scikit-bio is an open-source, BSD-licensed, python package providing data structures, algorithms, and educational resources for bioinformatics.

scikit-bio is currently in alpha. We are very actively developing it, and backwards-incompatible interface changes can and will arise. Once the API has started to solidify, we will strive to maintain backwards compatibility. We will provide deprecation warnings wherever possible in the scikit-bio code, documentation, and

Note: Deprecation warnings will be issued using Python's DeprecationWarning class. Since Python 2.7, these types of warnings are silenced by default. When developing a tool that uses scikit-bio, we recommend enabling the display of deprecation warnings to be informed of upcoming API changes. For details on how to display deprecation warnings, see Python's deprecation warning docs.

Installation of release version (recommended for most users)

To install the latest release version of scikit-bio you should run:

pip install numpy
pip install scikit-bio

Equivalently, you can use the conda package manager available in Anaconda or miniconda to install scikit-bio and all its dependencies, without having to compile them:

conda install scikit-bio

Finally, most scikit-bio's dependencies (in particular, the ones that are trickier to build) are also available, albeit only for Python 2, in Canopy Express.

You can verify your installation by running the scikit-bio unit tests as follows:

nosetests --with-doctest skbio

Installation of development version

If you're interested in working with the latest development release of scikit-bio (recommended for developers only, as the development code can be unstable and less documented than the release code), you can clone the repository and install as follows.
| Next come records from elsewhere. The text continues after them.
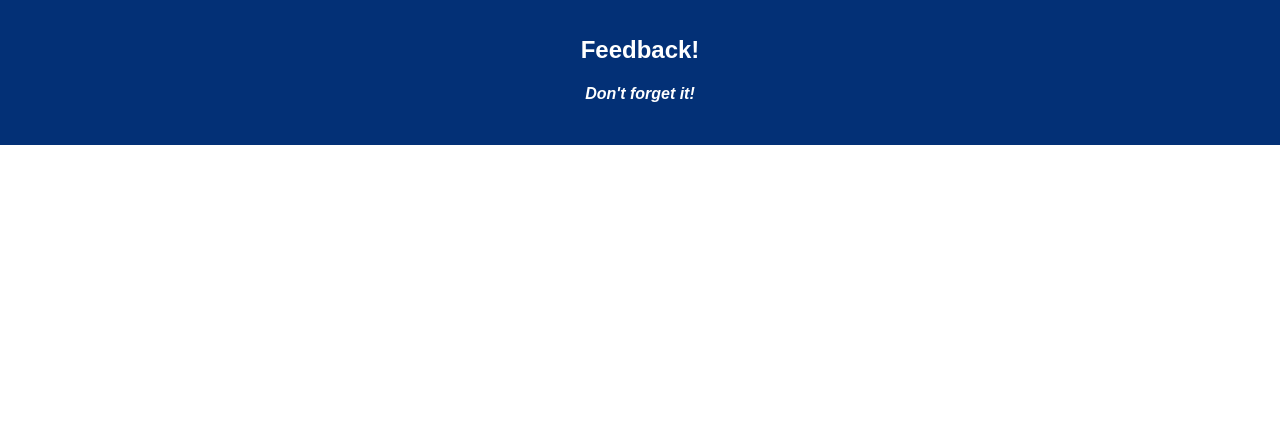
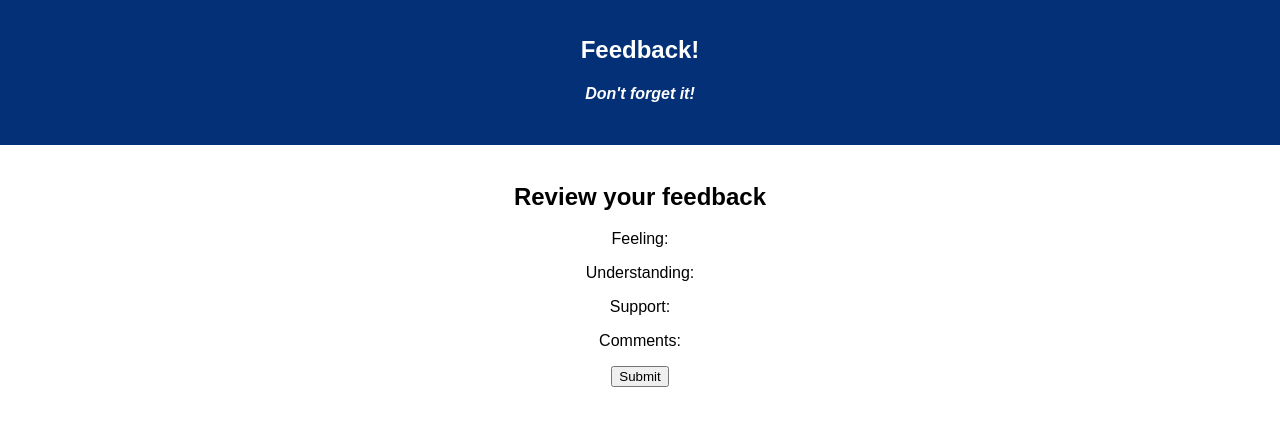
Before and after one commit to joeheintz45/weekend5-feedback-form, a React (Create React App) app: page /#/review in a window 1280 px wide. Shown: the top 426 px of the page. Built offline with nearby package versions, Linux system fonts and the light colour scheme.

Commit message:
added the review page and displayed all the form data from redux to the page

```diff
--- a/src/components/App/App.js
+++ b/src/components/App/App.js
@@ -8,6 +8,7 @@ import HomePage from '../HomePage/HomePage';
 import UnderstandingPage from '../UnderstandingPage/UnderstandingPage';
 import SupportPage from '../SupportPage/SupportPage';
 import CommentPage from '../CommentPage/CommentPage';
+import ReviewPage from '../ReviewPage/ReviewPage';
 
 class App extends Component {
   // componentDidMount() {
@@ -30,6 +31,7 @@ class App extends Component {
           <Route exact path="/understanding" component={UnderstandingPage} />
           <Route exact path="/support" component={SupportPage} />
           <Route exact path="/comment" component={CommentPage} />
+          <Route exact path="/review" component={ReviewPage} />
         </Router>
       </div>
     );
--- /dev/null
+++ b/src/components/ReviewPage/ReviewPage.js
@@ -0,0 +1,25 @@
+import React, { Component } from 'react';
+import { connect } from 'react-redux';
+
+class ReviewPage extends Component {
+  render() {
+    return (
+      <div>
+        <h2>Review your feedback</h2>
+        <p>Feeling: {this.props.store.feelingReducer.feeling}</p>
+        <p>
+          Understanding: {this.props.store.understandingReducer.understanding}
+        </p>
+        <p>Support: {this.props.store.supportReducer.support}</p>
+        <p>Comments: {this.props.store.commentReducer.comment}</p>
+        <button>Submit</button>
+      </div>
+    );
+  }
+}
+
+const mapStoreToProps = (store) => ({
+  store,
+});
+
+export default connect(mapStoreToProps)(ReviewPage);
```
This will require that you have git installed.

git clone
cd scikit-bio
pip install .

After this completes, you can run the scikit-bio unit tests as follows. You must first cd out of the scikit-bio directory for the tests to pass (here we cd to the home directory).

nosetests --with-doctest skbio

For developers of scikit-bio, if you don't want to be forced to re-install after every change, you can modify the above pip install command to:

pip install -e .

This will build scikit-bio's Cython extensions, and will create a link in the site-packages directory to the scikit-bio source directory. When you then make changes to code in the source directory, those will be used (e.g., by the unit tests) without re-installing.

Finally, if you don't want to use pip to install scikit-bio, and prefer to just put scikit-bio in your $PYTHONPATH, at the minimum you should run:

python build_ext --inplace

This will build scikit-bio's Cython extensions, but not create a link to the scikit-bio source directory in site-packages. If this isn't done, using certain components of scikit-bio will be inefficient and will produce an EfficiencyWarning.

Getting help

To get help with scikit-bio, you should use the skbio tag on StackOverflow (SO). Before posting a question, check out SO's guide on how to ask a question. The scikit-bio developers regularly monitor the skbio SO tag.


scikit-bio is available under the new BSD license. See COPYING.txt for scikit-bio's license, and the licenses directory for the licenses of third-party software that is (either partially or entirely) distributed with scikit-bio.

Projects using scikit-bio

Some of the projects that we know of that are using scikit-bio are:

If you're using scikit-bio in your own projects, you can issue a pull request to add them to this list.

scikit-bio development

If you're interested in getting involved in or learning about scikit-bio development, see

See the list of all of scikit-bio's contributors.

Summaries of our weekly developer meetings are posted on HackPad. Click here to view the meeting notes for 2014.

The pre-history of scikit-bio

scikit-bio began from code derived from PyCogent and QIIME, and the contributors and/or copyright holders have agreed to make the code they wrote for PyCogent and/or QIIME available under the BSD license. The contributors to PyCogent and/or QIIME modules that have been ported to scikit-bio are: Rob Knight (@rob-knight), Gavin Huttley (@gavin-huttley), Daniel McDonald (@wasade), Micah Hamady, Antonio Gonzalez (@antgonza), Sandra Smit, Greg Caporaso (@gregcaporaso), Jai Ram Rideout (@ElBrogrammer), Cathy Lozupone (@clozupone), Mike Robeson (@mikerobeson), Marcin Cieslik, Peter Maxwell, Jeremy Widmann, Zongzhi Liu, Michael Dwan, Logan Knecht (@loganknecht), Andrew Cochran, Jose Carlos Clemente (@cleme), Damien Coy, Levi McCracken, Andrew Butterfield, Will Van Treuren (@wdwvt1), Justin Kuczynski (@justin212k), Jose Antonio Navas Molina (@josenavas), Matthew Wakefield (@genomematt) and Jens Reeder (@jensreeder).


scikit-bio's logo was created by Alina Prassas. scikit-bio's ASCII art tree was created by @gregcaporaso. Our text logo was created at